“I saw motivation. I saw the will to see a difficult challenge through. I saw the personality to relate with people,” he said. “I saw the discipline. I saw perseverance.

“I saw the aptitude. She could grasp things she might not have been comfortable with. She kept evolving to where she is today.”

Stacy Nelson, one of Stills’ best friends for nearly 30 years, said her approach makes her a successful leader.

“She is someone who cares deeply about people, so she’s the person who will approach everything from, ‘How do I make sure the people involved get the most out of those and feel valued?’ ” he said. “No matter what position you put her in, that’s who she is at her core.

“She’s going to make sure she hears everything from everybody before she has to make those tough decisions. As long as she has people she can trust around her, she’s going to be OK and make those hard decisions.”

Stills never wanted the commissioner’s job when she joined the MEAC, or when she kept getting promoted.

“If you had asked me about this job years ago, I would have said absolutely not, because at that time I think we had 11 bosses [school presidents] and I didn’t want 11 bosses,” she said. “I enjoy being in the background. I’m also an introvert.

“Knowing the commissioner is getting ready to retire and being on the inside, you see where the conference has come and where you want it to go. I already know the challenges, so it’s simple to just get in the seat and get to work.

“The commissioner has pulled the conference so far from where we started that he has a legacy. I want to see if I can take it even further.”

Since joining the MEAC, Stills has elevated the conference’s brand visibility by negotiating several corporate partnerships with companies such as iHeartRadio, The Home Depot and Harley-Davidson.

Those types of revenue-generating sponsorships are critical to helping the conference thrive.

She’s taking over at a critical juncture.

North Carolina A&T State, which was the MEAC’s largest institution and its flagship program, announced it was leaving for the Big South Conference in 2020.

Bethune-Cookman and Florida A&M departed for the Southwestern Athletic Conference last year.

Eight schools remain.

Stills’ primary tasks are to stabilize the conference, attempt to expand and find more revenue streams.

Do that, and she’ll be a trailblazer.

“The MEAC is history. The MEAC is culture,” she said. “The MEAC is leaders in academics and athletics.

“The MEAC means so much to me, and I honestly don’t know where I’d be if it weren’t for the MEAC.”

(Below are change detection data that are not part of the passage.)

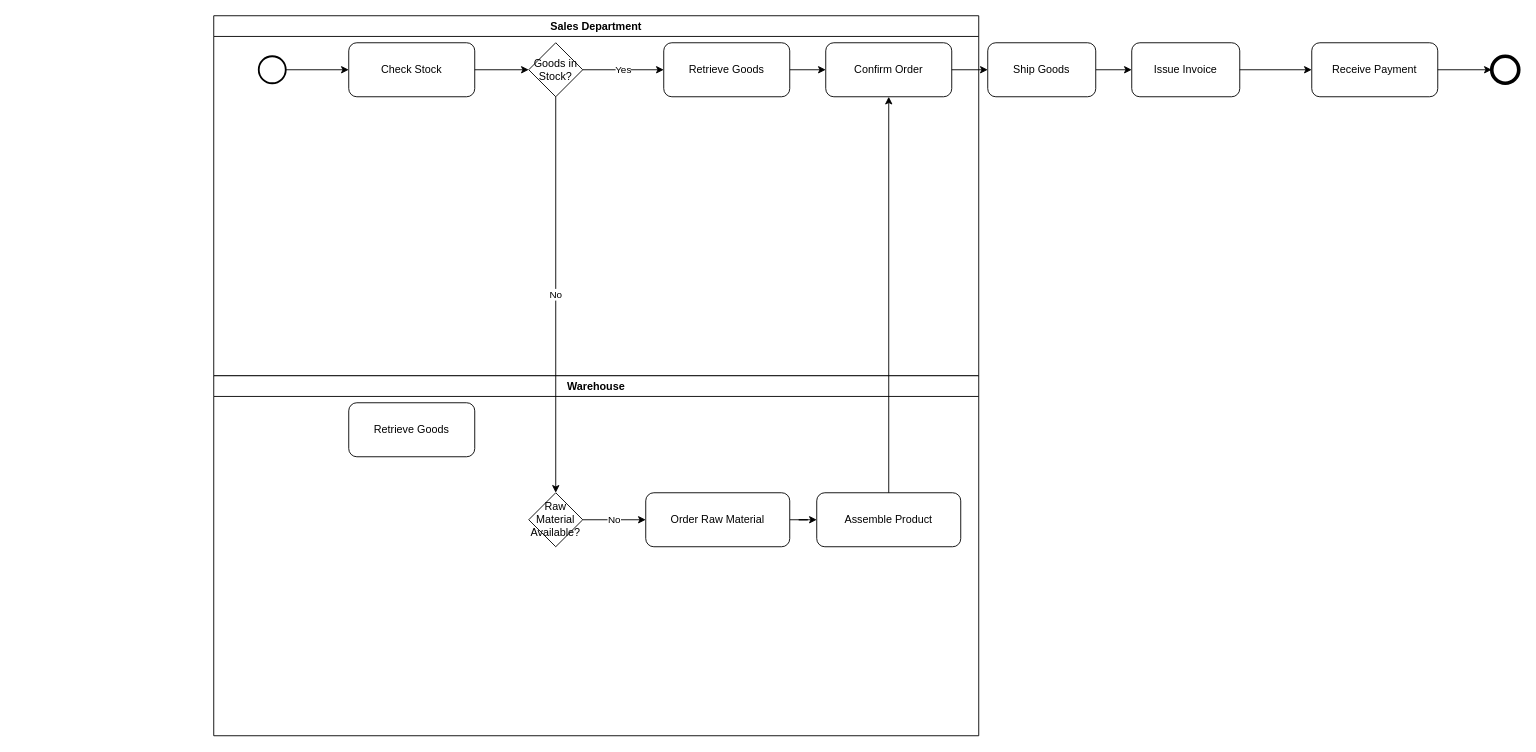
This is Order from Stock /Manufacture to Order – Part II.drawio from zft666zft/enterprise-system-architecture, a draw.io file, before an edit. Source tidied: cells renumbered, new cells numbered last; positions are measured from the earlier drawing's top-left corner, leaving out a move shared by most shapes. Both pictures are drawn from the tidied source at 90%, with x=0, y=0 at pixel (213, 15).
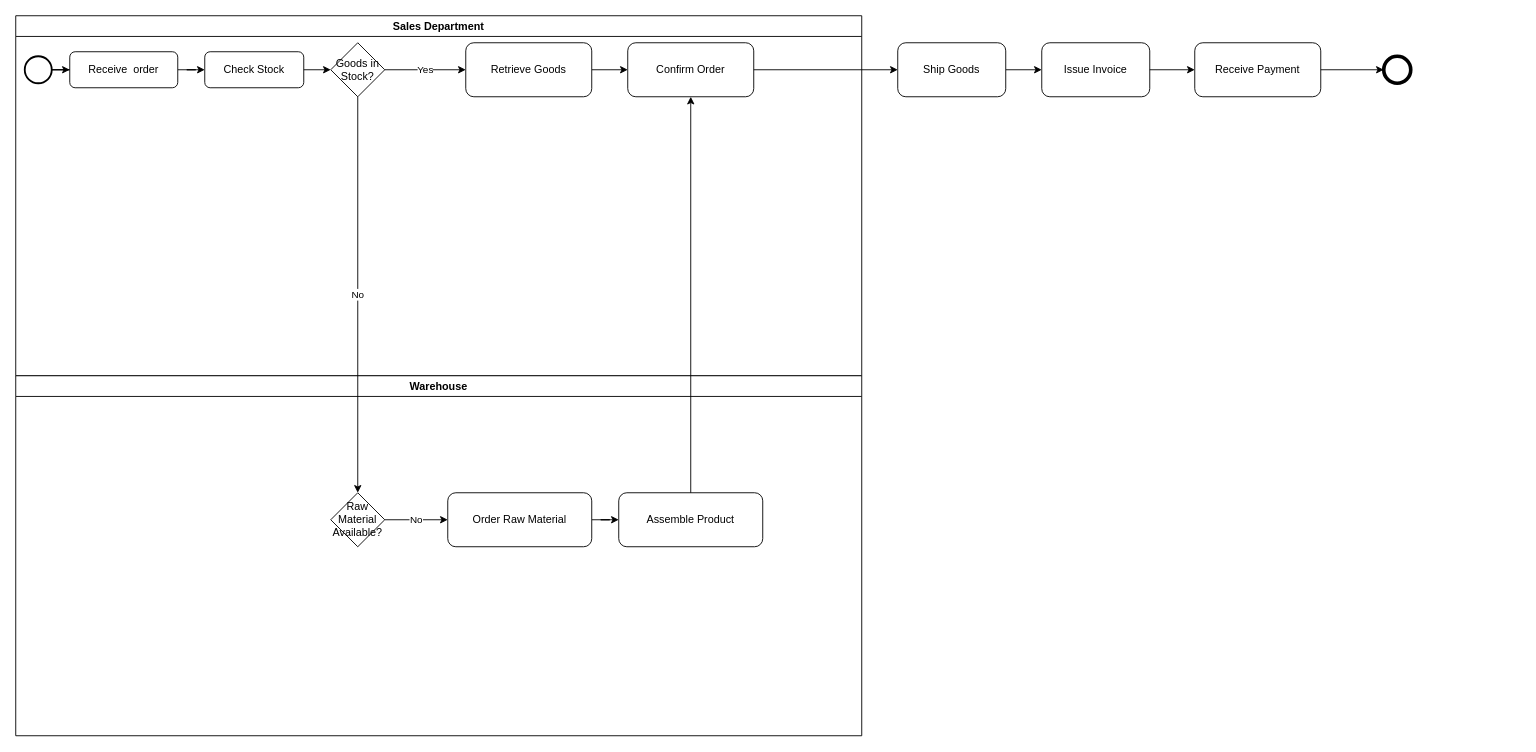
After the change.

The edit, as a diff of the source:
```diff
@@
     <mxCell id="2" value="Sales Department" style="swimlane;whiteSpace=wrap;html=1;strokeColor=#000000;" parent="1" vertex="1">
-      <mxGeometry width="850" height="400" as="geometry" />
+      <mxGeometry x="-220" width="940" height="400" as="geometry" />
     </mxCell>
+    <mxCell id="29" style="edgeStyle=orthogonalEdgeStyle;rounded=0;jettySize=auto;html=1;" parent="2" edge="1" source="3" target="31">
+      <mxGeometry relative="1" as="geometry" />
+    </mxCell>
     <mxCell id="3" style="ellipse;whiteSpace=wrap;html=1;strokeColor=#000000;strokeWidth=2;" parent="2" vertex="1">
-      <mxGeometry x="50" y="45" width="30" height="30" as="geometry" />
+      <mxGeometry x="10" y="45" width="30" height="30" as="geometry" />
     </mxCell>
     <mxCell id="4" value="Check Stock" style="rounded=1;whiteSpace=wrap;html=1;strokeColor=#000000;strokeWidth=1;" parent="2" vertex="1">
-      <mxGeometry x="150" y="30" width="140" height="60" as="geometry" />
+      <mxGeometry x="210" y="40" width="110" height="40" as="geometry" />
     </mxCell>
@@
-    <mxCell id="8" style="edgeStyle=orthogonalEdgeStyle;html=1;strokeColor=#000000;strokeWidth=1;rounded=0;" parent="2" edge="1" source="3" target="4">
-      <mxGeometry relative="1" as="geometry" />
-    </mxCell>
@@
+    <mxCell id="30" style="edgeStyle=orthogonalEdgeStyle;rounded=0;jettySize=auto;html=1;" parent="2" edge="1" source="31" target="4">
+      <mxGeometry relative="1" as="geometry" />
+    </mxCell>
+    <mxCell id="31" value="Receive&amp;nbsp; order" style="rounded=1;whiteSpace=wrap;html=1;fontSize=12;glass=0;strokeWidth=1;shadow=0;" parent="2" vertex="1">
+      <mxGeometry x="60" y="40" width="120" height="40" as="geometry" />
+    </mxCell>
     <mxCell id="12" value="Warehouse" style="swimlane;whiteSpace=wrap;html=1;strokeColor=#000000;" parent="1" vertex="1">
-      <mxGeometry y="400" width="850" height="400" as="geometry" />
+      <mxGeometry x="-220" y="400" width="940" height="400" as="geometry" />
     </mxCell>
-    <mxCell id="13" value="Retrieve Goods" style="rounded=1;whiteSpace=wrap;html=1;strokeColor=#000000;strokeWidth=1;" parent="12" vertex="1">
-      <mxGeometry x="150" y="30" width="140" height="60" as="geometry" />
-    </mxCell>
@@
     <mxCell id="22" value="Ship Goods" style="rounded=1;whiteSpace=wrap;html=1;strokeColor=#000000;strokeWidth=1;" parent="1" vertex="1">
-      <mxGeometry x="860" y="30" width="120" height="60" as="geometry" />
+      <mxGeometry x="760" y="30" width="120" height="60" as="geometry" />
     </mxCell>
     <mxCell id="23" value="Issue Invoice" style="rounded=1;whiteSpace=wrap;html=1;strokeColor=#000000;strokeWidth=1;" parent="1" vertex="1">
-      <mxGeometry x="1020" y="30" width="120" height="60" as="geometry" />
+      <mxGeometry x="920" y="30" width="120" height="60" as="geometry" />
     </mxCell>
     <mxCell id="24" value="Receive Payment" style="rounded=1;whiteSpace=wrap;html=1;strokeColor=#000000;strokeWidth=1;" parent="1" vertex="1">
-      <mxGeometry x="1220" y="30" width="140" height="60" as="geometry" />
+      <mxGeometry x="1090" y="30" width="140" height="60" as="geometry" />
     </mxCell>
@@
     <mxCell id="26" style="ellipse;whiteSpace=wrap;html=1;strokeColor=#000000;strokeWidth=4;" parent="1" vertex="1">
-      <mxGeometry x="1420" y="45" width="30" height="30" as="geometry" />
+      <mxGeometry x="1300" y="45" width="30" height="30" as="geometry" />
     </mxCell>
```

Jean-Jacques Taylor, a native of Dallas, is an award-winning journalist who has covered the Dallas Cowboys and the NFL for 25 years and is president of JJT Media Group.